Set the data down again so that every line matches exactly.

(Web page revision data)
───

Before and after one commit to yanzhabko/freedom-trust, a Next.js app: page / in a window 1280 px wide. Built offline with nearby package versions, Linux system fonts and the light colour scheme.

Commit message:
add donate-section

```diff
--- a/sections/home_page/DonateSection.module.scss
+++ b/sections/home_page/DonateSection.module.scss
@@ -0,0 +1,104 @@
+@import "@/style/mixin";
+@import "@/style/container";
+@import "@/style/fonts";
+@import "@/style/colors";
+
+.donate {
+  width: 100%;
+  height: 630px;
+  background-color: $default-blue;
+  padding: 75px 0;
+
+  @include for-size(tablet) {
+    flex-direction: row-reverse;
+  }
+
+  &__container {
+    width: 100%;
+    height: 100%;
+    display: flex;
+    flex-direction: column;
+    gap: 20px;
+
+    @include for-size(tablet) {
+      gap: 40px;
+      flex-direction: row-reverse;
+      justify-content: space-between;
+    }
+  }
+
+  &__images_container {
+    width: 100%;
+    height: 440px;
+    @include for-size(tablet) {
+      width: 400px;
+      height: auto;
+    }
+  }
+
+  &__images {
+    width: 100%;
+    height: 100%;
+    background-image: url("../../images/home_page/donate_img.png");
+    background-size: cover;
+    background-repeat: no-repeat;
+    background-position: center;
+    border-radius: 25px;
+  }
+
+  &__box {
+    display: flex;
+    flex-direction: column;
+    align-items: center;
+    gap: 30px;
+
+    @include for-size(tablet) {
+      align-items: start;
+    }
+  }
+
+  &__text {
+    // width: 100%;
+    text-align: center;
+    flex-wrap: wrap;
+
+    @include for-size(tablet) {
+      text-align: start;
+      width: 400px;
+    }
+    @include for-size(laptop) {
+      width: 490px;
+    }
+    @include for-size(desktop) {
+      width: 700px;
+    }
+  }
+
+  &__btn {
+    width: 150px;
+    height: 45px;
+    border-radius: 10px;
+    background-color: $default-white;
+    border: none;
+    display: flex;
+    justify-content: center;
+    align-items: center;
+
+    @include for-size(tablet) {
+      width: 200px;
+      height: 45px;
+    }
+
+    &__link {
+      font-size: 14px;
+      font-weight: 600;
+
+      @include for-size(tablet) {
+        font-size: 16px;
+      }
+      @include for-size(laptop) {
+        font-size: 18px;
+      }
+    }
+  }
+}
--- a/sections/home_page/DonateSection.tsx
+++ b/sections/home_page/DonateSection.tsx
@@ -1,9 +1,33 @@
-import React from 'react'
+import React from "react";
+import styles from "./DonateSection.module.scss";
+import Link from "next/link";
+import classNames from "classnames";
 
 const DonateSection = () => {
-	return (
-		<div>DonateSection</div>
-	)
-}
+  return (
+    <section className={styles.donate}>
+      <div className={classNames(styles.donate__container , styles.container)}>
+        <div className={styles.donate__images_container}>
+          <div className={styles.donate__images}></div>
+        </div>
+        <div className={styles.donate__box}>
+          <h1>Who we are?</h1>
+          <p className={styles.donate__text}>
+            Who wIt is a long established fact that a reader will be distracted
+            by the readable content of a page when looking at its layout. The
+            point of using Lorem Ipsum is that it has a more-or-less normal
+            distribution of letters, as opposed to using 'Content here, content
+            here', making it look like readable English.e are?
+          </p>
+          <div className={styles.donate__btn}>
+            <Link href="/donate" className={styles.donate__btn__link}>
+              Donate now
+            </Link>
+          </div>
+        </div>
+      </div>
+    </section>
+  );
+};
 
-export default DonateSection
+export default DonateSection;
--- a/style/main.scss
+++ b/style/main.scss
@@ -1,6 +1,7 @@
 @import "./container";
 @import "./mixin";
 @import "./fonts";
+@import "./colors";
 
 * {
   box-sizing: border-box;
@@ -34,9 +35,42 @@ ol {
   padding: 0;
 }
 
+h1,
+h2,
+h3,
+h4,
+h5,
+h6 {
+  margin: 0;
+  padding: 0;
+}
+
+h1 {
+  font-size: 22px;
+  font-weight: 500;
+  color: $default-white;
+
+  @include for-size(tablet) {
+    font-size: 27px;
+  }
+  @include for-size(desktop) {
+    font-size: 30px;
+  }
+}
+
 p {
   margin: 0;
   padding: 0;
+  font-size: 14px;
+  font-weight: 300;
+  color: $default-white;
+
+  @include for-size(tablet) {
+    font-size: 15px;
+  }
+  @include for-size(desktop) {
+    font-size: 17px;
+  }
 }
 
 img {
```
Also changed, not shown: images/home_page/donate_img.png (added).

───

**Response:**
Before and after one commit to yanzhabko/freedom-trust, a Next.js app: page / in a window 1280 px wide. Built offline with nearby package versions, Linux system fonts and the light colour scheme.

Commit message:
add donate-section

```diff
--- a/sections/home_page/DonateSection.module.scss
+++ b/sections/home_page/DonateSection.module.scss
@@ -0,0 +1,104 @@
+@import "@/style/mixin";
+@import "@/style/container";
+@import "@/style/fonts";
+@import "@/style/colors";
+
+.donate {
+  width: 100%;
+  height: 630px;
+  background-color: $default-blue;
+  padding: 75px 0;
+
+  @include for-size(tablet) {
+    flex-direction: row-reverse;
+  }
+
+  &__container {
+    width: 100%;
+    height: 100%;
+    display: flex;
+    flex-direction: column;
+    gap: 20px;
+
+    @include for-size(tablet) {
+      gap: 40px;
+      flex-direction: row-reverse;
+      justify-content: space-between;
+    }
+  }
+
+  &__images_container {
+    width: 100%;
+    height: 440px;
+    @include for-size(tablet) {
+      width: 400px;
+      height: auto;
+    }
+  }
+
+  &__images {
+    width: 100%;
+    height: 100%;
+    background-image: url("../../images/home_page/donate_img.png");
+    background-size: cover;
+    background-repeat: no-repeat;
+    background-position: center;
+    border-radius: 25px;
+  }
+
+  &__box {
+    display: flex;
+    flex-direction: column;
+    align-items: center;
+    gap: 30px;
+
+    @include for-size(tablet) {
+      align-items: start;
+    }
+  }
+
+  &__text {
+    // width: 100%;
+    text-align: center;
+    flex-wrap: wrap;
+
+    @include for-size(tablet) {
+      text-align: start;
+      width: 400px;
+    }
+    @include for-size(laptop) {
+      width: 490px;
+    }
+    @include for-size(desktop) {
+      width: 700px;
+    }
+  }
+
+  &__btn {
+    width: 150px;
+    height: 45px;
+    border-radius: 10px;
+    background-color: $default-white;
+    border: none;
+    display: flex;
+    justify-content: center;
+    align-items: center;
+
+    @include for-size(tablet) {
+      width: 200px;
+      height: 45px;
+    }
+
+    &__link {
+      font-size: 14px;
+      font-weight: 600;
+
+      @include for-size(tablet) {
+        font-size: 16px;
+      }
+      @include for-size(laptop) {
+        font-size: 18px;
+      }
+    }
+  }
+}
--- a/sections/home_page/DonateSection.tsx
+++ b/sections/home_page/DonateSection.tsx
@@ -1,9 +1,33 @@
-import React from 'react'
+import React from "react";
+import styles from "./DonateSection.module.scss";
+import Link from "next/link";
+import classNames from "classnames";
 
 const DonateSection = () => {
-	return (
-		<div>DonateSection</div>
-	)
-}
+  return (
+    <section className={styles.donate}>
+      <div className={classNames(styles.donate__container , styles.container)}>
+        <div className={styles.donate__images_container}>
+          <div className={styles.donate__images}></div>
+        </div>
+        <div className={styles.donate__box}>
+          <h1>Who we are?</h1>
+          <p className={styles.donate__text}>
+            Who wIt is a long established fact that a reader will be distracted
+            by the readable content of a page when looking at its layout. The
+            point of using Lorem Ipsum is that it has a more-or-less normal
+            distribution of letters, as opposed to using 'Content here, content
+            here', making it look like readable English.e are?
+          </p>
+          <div className={styles.donate__btn}>
+            <Link href="/donate" className={styles.donate__btn__link}>
+              Donate now
+            </Link>
+          </div>
+        </div>
+      </div>
+    </section>
+  );
+};
 
-export default DonateSection
+export default DonateSection;
--- a/style/main.scss
+++ b/style/main.scss
@@ -1,6 +1,7 @@
 @import "./container";
 @import "./mixin";
 @import "./fonts";
+@import "./colors";
 
 * {
   box-sizing: border-box;
@@ -34,9 +35,42 @@ ol {
   padding: 0;
 }
 
+h1,
+h2,
+h3,
+h4,
+h5,
+h6 {
+  margin: 0;
+  padding: 0;
+}
+
+h1 {
+  font-size: 22px;
+  font-weight: 500;
+  color: $default-white;
+
+  @include for-size(tablet) {
+    font-size: 27px;
+  }
+  @include for-size(desktop) {
+    font-size: 30px;
+  }
+}
+
 p {
   margin: 0;
   padding: 0;
+  font-size: 14px;
+  font-weight: 300;
+  color: $default-white;
+
+  @include for-size(tablet) {
+    font-size: 15px;
+  }
+  @include for-size(desktop) {
+    font-size: 17px;
+  }
 }
 
 img {
```
Also changed, not shown: images/home_page/donate_img.png (added).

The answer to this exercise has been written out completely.